A living trust is a written declaration and
contract in which you state that you (as "settlor") are transferring your
property into a living trust for the benefit of yourself during your lifetime (lifetime
"beneficiary") and then for the benefit of your heirs (remainder
"beneficiaries"). You will be the "trustee" of your living trust which
means that during your lifetime, you will have complete control over the living trust's
assets. The "successor trustee" you name will take control over your living
trust in case of your death or incapacity. In addition, you will have the power to change,
amend, or revoke your living trust at any time during your lifetime.
The main advantage of a living trust is the avoidance of probate. Probate is a
state court proceeding in which your property is transferred to your heirs. All Wills must
be probated; not so with a living trust. Since probate only affects assets you own at the
time of your death, assets placed in a living trust are not owned by you, therefore, there
is no probate on those assets. Probate will generally cost about 3-4% of the value of the
probate assets and will take from 9 months to 2 years (absent litigation or contested
claims) to complete. You save probate fees by using a properly funded living trust.
Confidentiality and Continuity of Ownership
Confidentiality and Continuity of Ownership:
Since probate is a court proceeding, your Will and the valuation of your assets are open
to public inspection. A living trust, however, is confidential and the transfer of assets
from the living trust is kept from public view. When the settlor of a living trust dies or
becomes incapacitated, the successor trustee continues the administration of the living
trust. With a living trust, there is no "gap" period between the time of death
and the appointment of the executor which occurs under a Will. Also, the continuity of the
living trust is preserved if the settlor becomes incapacitated through illness or accident
through the successor trustee. In this case, the living trust would be administered for
the benefit of the grantor.
Initially a trust has greater
costs with respect to its formation and implementation than a will, but those costs are
usually a small percentage of the amount saved through the avoidance of probate costs at
the time the grantor dies. Additionally, if
confidentiality and continuity of ownership are important objectives, then the trust is
the document of choice. Conversely, if
confidentiality and continuity are not important objectives, and if the initial cost and
administration of a trust outweigh the potential savings through the avoidance of probate,

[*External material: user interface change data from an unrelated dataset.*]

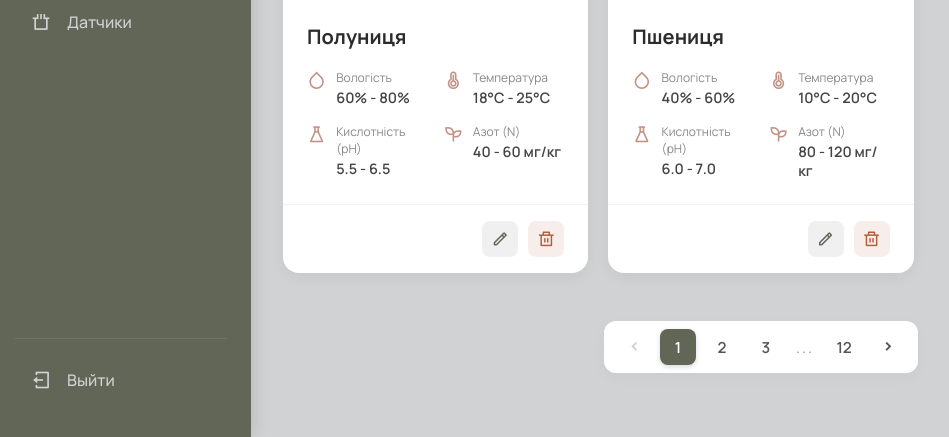
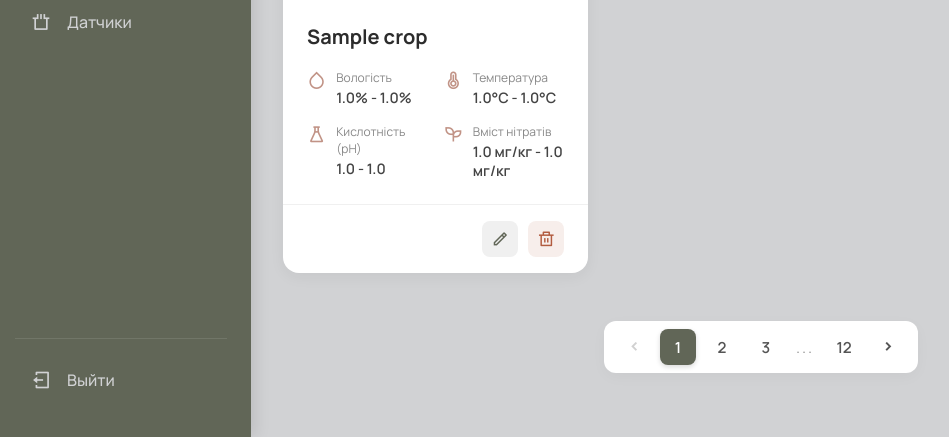
Before and after one commit to Hryhorenko-Yeluzaveta/soil-quality-monitoring, a Django app: page /crops/ in a window 1280 px wide. Shown: the part 363-800 px from the top of the page, without its empty margins (9-958 px from the left). Run offline with Django 4.2, Linux system fonts and the light colour scheme; tables that the repository leaves empty hold one stand-in row (values such as "Sample post"); grey boxes marked "Sample" are stand-in pictures.

Commit message:
Added display of all Crops on the site

```diff
--- a/soil_quality_monitoring/farm_monitoring/models.py
+++ b/soil_quality_monitoring/farm_monitoring/models.py
@@ -3,11 +3,11 @@ from django.db import models
 
 class Crop(models.Model):
     TYPE_CHOICES = [
-        ('Berries', 'Ягоди'),
-        ('Fruits', 'Фруктові'),
-        ('Cereals', 'Зернові'),
-        ('Vegetables', 'Овочеві'),
-        ('Forage', 'Кормові')
+        ('Ягоди', 'Ягоди'),
+        ('Фрукти', 'Фрукти'),
+        ('Зернові', 'Зернові'),
+        ('Овочі', 'Овочі'),
+        ('Кормові', 'Кормові')
     ]
     category = models.CharField(choices=TYPE_CHOICES, max_length=20, default='Vegetables', verbose_name="Категорія")
     name = models.CharField(max_length=50, verbose_name="Назва культури")
@@ -39,12 +39,12 @@ class Crop(models.Model):
         validators=[MinValueValidator(0.0), MaxValueValidator(14.0)]
     )
     min_nitrogen = models.FloatField(
-        verbose_name="Мін. вміст азоту",
+        verbose_name="Мін. вміст нітратів",
         help_text="мг/кг",
         validators = [MinValueValidator(0.0)]
     )
     max_nitrogen = models.FloatField(
-        verbose_name="Макс. вміст азоту",
+        verbose_name="Макс. вміст нітратів",
         help_text="мг/кг",
         validators = [MinValueValidator(0.0)]
     )
--- a/soil_quality_monitoring/farm_monitoring/views.py
+++ b/soil_quality_monitoring/farm_monitoring/views/api.py
@@ -1,5 +1,4 @@
 from django.http import JsonResponse
-from django.shortcuts import render
 import json
 
 from django.views.decorators.csrf import csrf_exempt
--- /dev/null
+++ b/soil_quality_monitoring/farm_monitoring/views/crops.py
@@ -0,0 +1,8 @@
+from django.views.generic import ListView
+
+from farm_monitoring.models import Crop
+
+class CropListView(ListView):
+    template_name = 'crops.html'
+    model = Crop
+    context_object_name = 'crops'
--- a/soil_quality_monitoring/soil_quality_monitoring/urls.py
+++ b/soil_quality_monitoring/soil_quality_monitoring/urls.py
@@ -4,13 +4,15 @@ from django.contrib import admin
 from django.urls import path, include
 from django.views.generic import TemplateView
 
-from farm_monitoring import views
+from farm_monitoring.views import crops, api
 
 urlpatterns = [
     path('', TemplateView.as_view(template_name='index.html')),
-    path('crops/', TemplateView.as_view(template_name='crops.html')),
-    path('api/sensors', views.get_active_sensors, name='get_sensors'),
-    path('api/measurement', views.add_measurement, name='api_add_measurement'),
+    # Crops urls
+    path('crops/', crops.CropListView.as_view()),
+    # Measurements urls
+    path('api/sensors', api.get_active_sensors, name='get_sensors'),
+    path('api/measurement', api.add_measurement, name='api_add_measurement'),
     path('admin/', admin.site.urls),
 ]
 
--- a/soil_quality_monitoring/templates/components/sidebar.html
+++ b/soil_quality_monitoring/templates/components/sidebar.html
@@ -15,7 +15,7 @@
     <nav class="sidebar-nav">
         <ul>
             <li>
-                <a href="#" class="nav-link active">
+                <a href="#" class="nav-link">
                     <i class="ri-dashboard-line"></i>
                     <span>Дашборд</span>
                 </a>
@@ -33,7 +33,7 @@
                 </a>
             </li>
             <li>
-                <a href="/crops" class="nav-link">
+                <a href="/crops" class="nav-link {% if '/crops' in request.path %}active{% endif %}">
                     <i class="ri-seedling-line"></i>
                     <span>Культуры</span>
                 </a>
--- a/soil_quality_monitoring/templates/crops.html
+++ b/soil_quality_monitoring/templates/crops.html
@@ -24,22 +24,23 @@
 </div>
 
 <div class="crops-grid">
-
+{% if crops %}
+    {% for crop in crops %}
     <article class="crop-card">
         <div class="crop-image">
-            <img src="https://images.unsplash.com/photo-1518635017498-87f514b751ba?q=80&w=600&auto=format&fit=crop" alt="Клубника">
-            <div class="crop-badge">Ягоди</div>
+            <img src="/media/{{ crop.image }}" alt="Полуниця">
+            <div class="crop-badge">{{ crop.category }}</div>
         </div>
 
         <div class="crop-content">
-            <h2 class="crop-title">Полуниця</h2>
+            <h2 class="crop-title">{{ crop.name }}</h2>
 
             <div class="crop-stats">
                 <div class="stat-item">
                     <div class="stat-icon"><i class="ri-drop-line"></i></div>
                     <div class="stat-info">
                         <span class="label">Вологість</span>
-                        <span class="value">60% - 80%</span>
+                        <span class="value">{{ crop.min_humidity }}% - {{ crop.max_humidity }}%</span>
                     </div>
                 </div>
 
@@ -47,7 +48,7 @@
                     <div class="stat-icon"><i class="ri-temp-hot-line"></i></div>
                     <div class="stat-info">
                         <span class="label">Температура</span>
-                        <span class="value">18°C - 25°C</span>
+                        <span class="value">{{ crop.min_temperature }}°C - {{ crop.max_temperature }}°C</span>
                     </div>
                 </div>
 
@@ -55,15 +56,15 @@
                     <div class="stat-icon"><i class="ri-flask-line"></i></div>
                     <div class="stat-info">
                         <span class="label">Кислотність (pH)</span>
-                        <span class="value">5.5 - 6.5</span>
+                        <span class="value">{{ crop.min_ph }} - {{ crop.max_ph }}</span>
                     </div>
                 </div>
 
                 <div class="stat-item">
                     <div class="stat-icon"><i class="ri-seedling-line"></i></div>
                     <div class="stat-info">
-                        <span class="label">Азот (N)</span>
-                        <span class="value">40 - 60 мг/кг</span>
+                        <span class="label">Вміст нітратів</span>
+                        <span class="value">{{ crop.min_nitrogen }} мг/кг - {{ crop.max_nitrogen }} мг/кг</span>
                     </div>
                 </div>
             </div>
@@ -78,57 +79,10 @@
             </button>
         </div>
     </article>
-
-    <article class="crop-card">
-        <div class="crop-image">
-            <img src="https://images.unsplash.com/photo-1574323347407-f5e1ad6d020b?q=80&w=600&auto=format&fit=crop" alt="Пшеница">
-            <div class="crop-badge">Зернові</div>
-        </div>
-
-        <div class="crop-content">
-            <h2 class="crop-title">Пшениця</h2>
-
-            <div class="crop-stats">
-                <div class="stat-item">
-                    <div class="stat-icon"><i class="ri-drop-line"></i></div>
-                    <div class="stat-info">
-                        <span class="label">Вологість</span>
-                        <span class="value">40% - 60%</span>
-                    </div>
-                </div>
-
-                <div class="stat-item">
-                    <div class="stat-icon"><i class="ri-temp-hot-line"></i></div>
-                    <div class="stat-info">
-                        <span class="label">Температура</span>
-                        <span class="value">10°C - 20°C</span>
-                    </div>
-                </div>
-
-                <div class="stat-item">
-                    <div class="stat-icon"><i class="ri-flask-line"></i></div>
-                    <div class="stat-info">
-                        <span class="label">Кислотність (pH)</span>
-                        <span class="value">6.0 - 7.0</span>
-                    </div>
-                </div>
-
-                <div class="stat-item">
-                    <div class="stat-icon"><i class="ri-seedling-line"></i></div>
-                    <div class="stat-info">
-                        <span class="label">Азот (N)</span>
-                        <span class="value">80 - 120 мг/кг</span>
-                    </div>
-                </div>
-            </div>
-        </div>
-
-        <div class="crop-actions">
-            <button class="btn-icon edit"><i class="ri-pencil-line"></i></button>
-            <button class="btn-icon delete"><i class="ri-delete-bin-line"></i></button>
-        </div>
-    </article>
-
+{% endfor %}
+    {% else %}
+    <p>Культур поки що немає.</p>
+{% endif %}
 </div>
 
 {% include 'components/pagination.html' %}
```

then a will should be used.
For additional information on Trusts and Estate Planning in
general, please see the Tax Prophet's section Estate Planning.
All contents copyright ? 2008 Robert L. Sommers, attorney-at-law. All rights reserved. This internet site provides information of a general nature for educational purposes only and is not intended to be legal or tax advice. This information has not been updated to reflect subsequent changes in the law, if any. Your particular facts and circumstances, and changes in the law, must be considered when applying U.S. tax law. You should always consult with a competent tax professional licensed in your state with respect to your particular situation. The Tax Prophet(TM) is a trademark of Robert L. Sommers.